If a line in the listing below has the string "docs", copy it out.
BEGIN
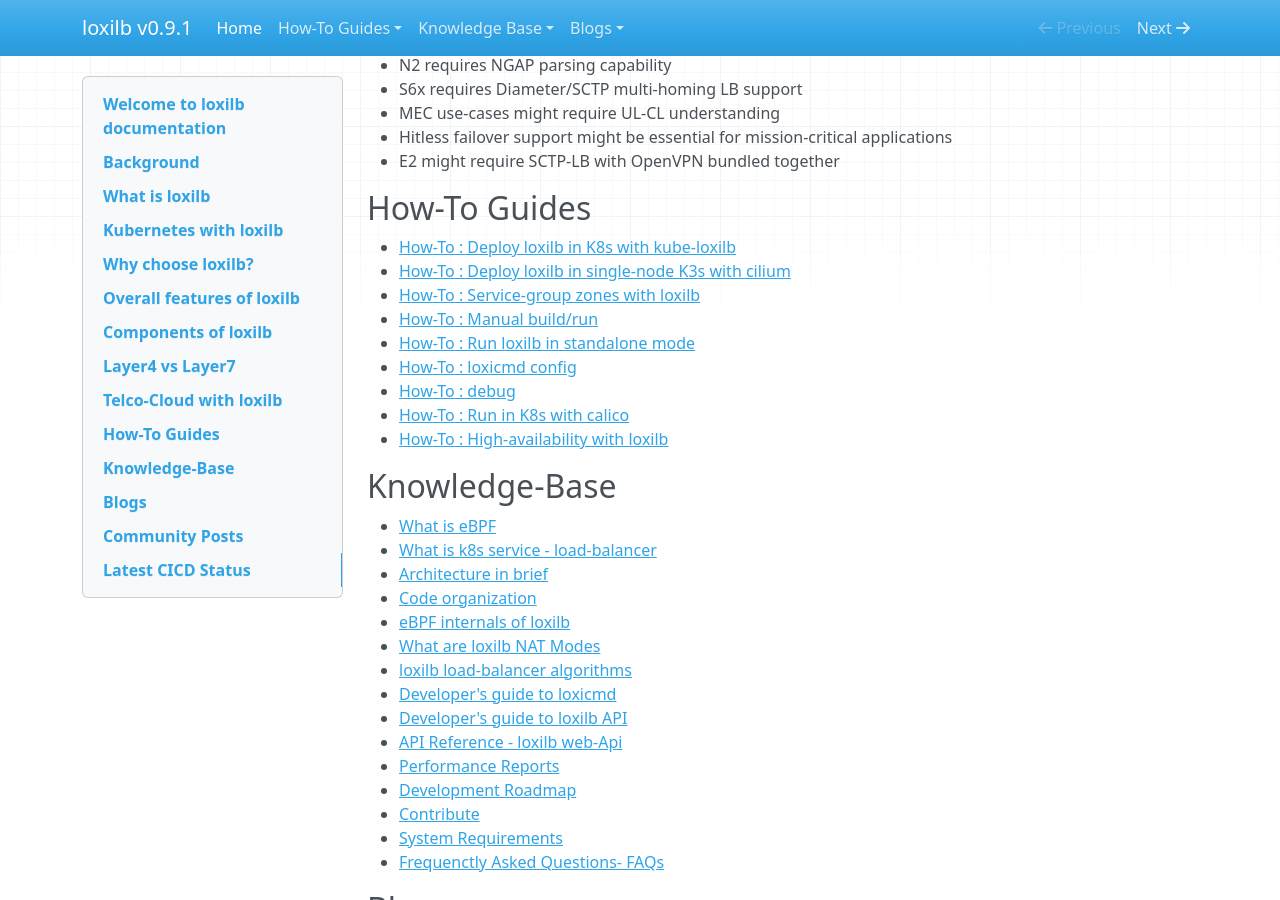
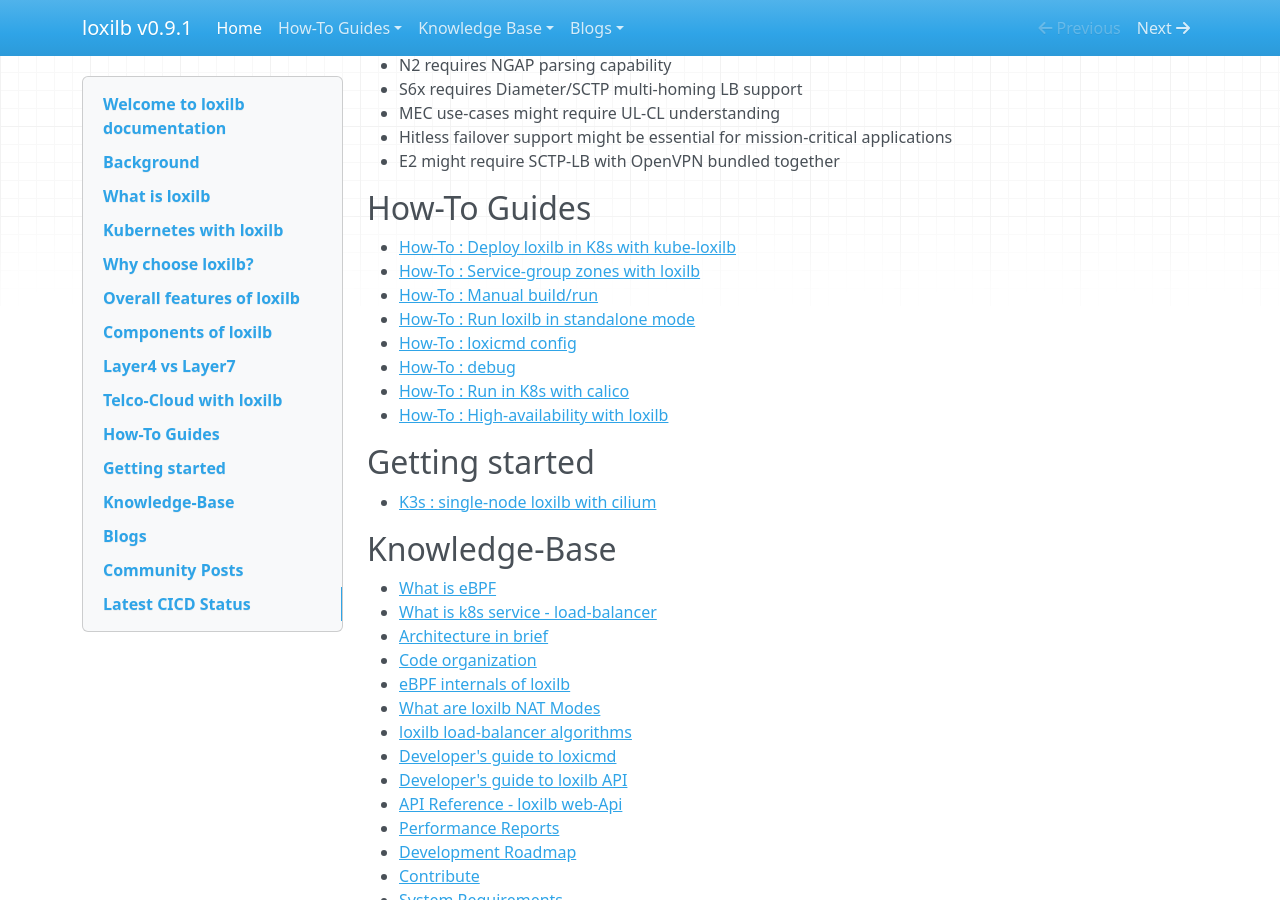
Before and after one commit to loxilb-io/loxilbdocs, an MkDocs documentation site: the page built from docs/index.md, in a window 1280 px wide and 900 px high, scrolled down 3011 px. Built offline with MkDocs 1.6.1, drawn with Linux system fonts in a browser that asks for light colours; nearby versions of some CDN libraries.

Commit message:
Update index.md

```diff
--- a/docs/index.md
+++ b/docs/index.md
@@ -78,7 +78,6 @@
 ## How-To Guides
 
 - [How-To : Deploy loxilb in K8s with kube-loxilb](kube-loxilb.md)
-- [How-To : Deploy loxilb in single-node K3s with cilium](quick_start_with_cilium.md)
 - [How-To : Service-group zones with loxilb](service-zones.md)
 - [How-To : Manual build/run](run.md)
 - [How-To : Run loxilb in standalone mode](standalone.md)
@@ -86,6 +85,11 @@
 - [How-To : debug](debugging.md)
 - [How-To : Run in K8s with calico](integrate_bgp_eng.md)
 - [How-To : High-availability with loxilb](ha-deploy.md)
+
+## Getting started
+
+- [K3s : single-node loxilb with cilium](quick_start_with_cilium.md)
+
 
 ## Knowledge-Base
 - [What is eBPF](ebpf.md)
```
END
## Written answer
Before and after one commit to loxilb-io/loxilbdocs, an MkDocs documentation site: the page built from docs/index.md, in a window 1280 px wide and 900 px high, scrolled down 3011 px. Built offline with MkDocs 1.6.1, drawn with Linux system fonts in a browser that asks for light colours; nearby versions of some CDN libraries.
--- a/docs/index.md
+++ b/docs/index.md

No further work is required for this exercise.